▸ **WHAT YOU WILL DO**:
Return all entries below exactly. Skip nothing.

▸ **ENTRIES SUPPLIED**:
--------------------------------------------------
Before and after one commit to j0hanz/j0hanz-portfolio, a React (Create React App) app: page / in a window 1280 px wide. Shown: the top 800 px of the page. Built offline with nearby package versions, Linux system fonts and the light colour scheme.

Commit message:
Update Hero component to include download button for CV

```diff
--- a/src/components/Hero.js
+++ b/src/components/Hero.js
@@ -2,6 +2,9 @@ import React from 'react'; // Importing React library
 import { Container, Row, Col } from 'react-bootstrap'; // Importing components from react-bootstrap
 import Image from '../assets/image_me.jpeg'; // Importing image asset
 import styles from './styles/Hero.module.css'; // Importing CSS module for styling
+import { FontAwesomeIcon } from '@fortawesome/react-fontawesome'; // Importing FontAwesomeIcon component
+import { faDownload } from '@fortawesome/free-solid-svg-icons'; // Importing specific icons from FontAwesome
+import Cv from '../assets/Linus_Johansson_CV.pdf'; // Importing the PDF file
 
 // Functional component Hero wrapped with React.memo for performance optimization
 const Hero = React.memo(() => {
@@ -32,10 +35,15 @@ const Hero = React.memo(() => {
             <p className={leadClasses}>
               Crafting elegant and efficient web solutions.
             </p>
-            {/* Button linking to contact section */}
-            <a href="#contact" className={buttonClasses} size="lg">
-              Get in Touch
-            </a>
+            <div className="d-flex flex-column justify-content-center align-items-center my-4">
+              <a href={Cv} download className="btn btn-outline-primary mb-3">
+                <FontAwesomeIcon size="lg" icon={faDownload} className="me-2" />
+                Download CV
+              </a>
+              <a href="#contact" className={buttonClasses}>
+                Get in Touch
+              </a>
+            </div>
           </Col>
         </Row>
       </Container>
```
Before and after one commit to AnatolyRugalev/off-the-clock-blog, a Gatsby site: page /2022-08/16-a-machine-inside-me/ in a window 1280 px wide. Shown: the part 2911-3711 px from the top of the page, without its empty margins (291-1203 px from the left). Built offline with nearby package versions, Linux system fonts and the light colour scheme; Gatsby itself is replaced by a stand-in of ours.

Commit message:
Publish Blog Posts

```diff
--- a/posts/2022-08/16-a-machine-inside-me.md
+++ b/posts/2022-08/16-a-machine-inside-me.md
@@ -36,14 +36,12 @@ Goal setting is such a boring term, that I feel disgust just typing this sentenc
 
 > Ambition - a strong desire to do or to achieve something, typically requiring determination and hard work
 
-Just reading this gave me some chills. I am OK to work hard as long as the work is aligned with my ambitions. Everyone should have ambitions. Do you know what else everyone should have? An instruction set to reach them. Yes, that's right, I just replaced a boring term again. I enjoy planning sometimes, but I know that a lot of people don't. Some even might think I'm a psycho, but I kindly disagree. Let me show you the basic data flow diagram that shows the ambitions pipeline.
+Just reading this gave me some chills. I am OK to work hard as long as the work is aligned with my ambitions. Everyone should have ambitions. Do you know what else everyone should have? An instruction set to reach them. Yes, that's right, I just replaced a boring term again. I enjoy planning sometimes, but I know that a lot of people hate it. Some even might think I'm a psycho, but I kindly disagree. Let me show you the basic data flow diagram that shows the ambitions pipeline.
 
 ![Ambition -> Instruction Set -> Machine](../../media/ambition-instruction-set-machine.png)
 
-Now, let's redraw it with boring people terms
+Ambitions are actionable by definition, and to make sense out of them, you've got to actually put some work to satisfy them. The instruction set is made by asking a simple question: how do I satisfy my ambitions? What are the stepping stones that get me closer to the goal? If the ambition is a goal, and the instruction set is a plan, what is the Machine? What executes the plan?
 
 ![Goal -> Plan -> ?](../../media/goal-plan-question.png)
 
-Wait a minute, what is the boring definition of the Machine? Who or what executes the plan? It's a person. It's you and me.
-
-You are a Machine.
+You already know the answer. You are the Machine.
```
--------------------------------------------------
▸ **EXERCISE RESULT**:
Before and after one commit to j0hanz/j0hanz-portfolio, a React (Create React App) app: page / in a window 1280 px wide. Shown: the top 800 px of the page. Built offline with nearby package versions, Linux system fonts and the light colour scheme.

Commit message:
Update Hero component to include download button for CV

```diff
--- a/src/components/Hero.js
+++ b/src/components/Hero.js
@@ -2,6 +2,9 @@ import React from 'react'; // Importing React library
 import { Container, Row, Col } from 'react-bootstrap'; // Importing components from react-bootstrap
 import Image from '../assets/image_me.jpeg'; // Importing image asset
 import styles from './styles/Hero.module.css'; // Importing CSS module for styling
+import { FontAwesomeIcon } from '@fortawesome/react-fontawesome'; // Importing FontAwesomeIcon component
+import { faDownload } from '@fortawesome/free-solid-svg-icons'; // Importing specific icons from FontAwesome
+import Cv from '../assets/Linus_Johansson_CV.pdf'; // Importing the PDF file
 
 // Functional component Hero wrapped with React.memo for performance optimization
 const Hero = React.memo(() => {
@@ -32,10 +35,15 @@ const Hero = React.memo(() => {
             <p className={leadClasses}>
               Crafting elegant and efficient web solutions.
             </p>
-            {/* Button linking to contact section */}
-            <a href="#contact" className={buttonClasses} size="lg">
-              Get in Touch
-            </a>
+            <div className="d-flex flex-column justify-content-center align-items-center my-4">
+              <a href={Cv} download className="btn btn-outline-primary mb-3">
+                <FontAwesomeIcon size="lg" icon={faDownload} className="me-2" />
+                Download CV
+              </a>
+              <a href="#contact" className={buttonClasses}>
+                Get in Touch
+              </a>
+            </div>
           </Col>
         </Row>
       </Container>
```
Before and after one commit to AnatolyRugalev/off-the-clock-blog, a Gatsby site: page /2022-08/16-a-machine-inside-me/ in a window 1280 px wide. Shown: the part 2911-3711 px from the top of the page, without its empty margins (291-1203 px from the left). Built offline with nearby package versions, Linux system fonts and the light colour scheme; Gatsby itself is replaced by a stand-in of ours.

Commit message:
Publish Blog Posts

```diff
--- a/posts/2022-08/16-a-machine-inside-me.md
+++ b/posts/2022-08/16-a-machine-inside-me.md
@@ -36,14 +36,12 @@ Goal setting is such a boring term, that I feel disgust just typing this sentenc
 
 > Ambition - a strong desire to do or to achieve something, typically requiring determination and hard work
 
-Just reading this gave me some chills. I am OK to work hard as long as the work is aligned with my ambitions. Everyone should have ambitions. Do you know what else everyone should have? An instruction set to reach them. Yes, that's right, I just replaced a boring term again. I enjoy planning sometimes, but I know that a lot of people don't. Some even might think I'm a psycho, but I kindly disagree. Let me show you the basic data flow diagram that shows the ambitions pipeline.
+Just reading this gave me some chills. I am OK to work hard as long as the work is aligned with my ambitions. Everyone should have ambitions. Do you know what else everyone should have? An instruction set to reach them. Yes, that's right, I just replaced a boring term again. I enjoy planning sometimes, but I know that a lot of people hate it. Some even might think I'm a psycho, but I kindly disagree. Let me show you the basic data flow diagram that shows the ambitions pipeline.
 
 ![Ambition -> Instruction Set -> Machine](../../media/ambition-instruction-set-machine.png)
 
-Now, let's redraw it with boring people terms
+Ambitions are actionable by definition, and to make sense out of them, you've got to actually put some work to satisfy them. The instruction set is made by asking a simple question: how do I satisfy my ambitions? What are the stepping stones that get me closer to the goal? If the ambition is a goal, and the instruction set is a plan, what is the Machine? What executes the plan?
 
 ![Goal -> Plan -> ?](../../media/goal-plan-question.png)
 
-Wait a minute, what is the boring definition of the Machine? Who or what executes the plan? It's a person. It's you and me.
-
-You are a Machine.
+You already know the answer. You are the Machine.
```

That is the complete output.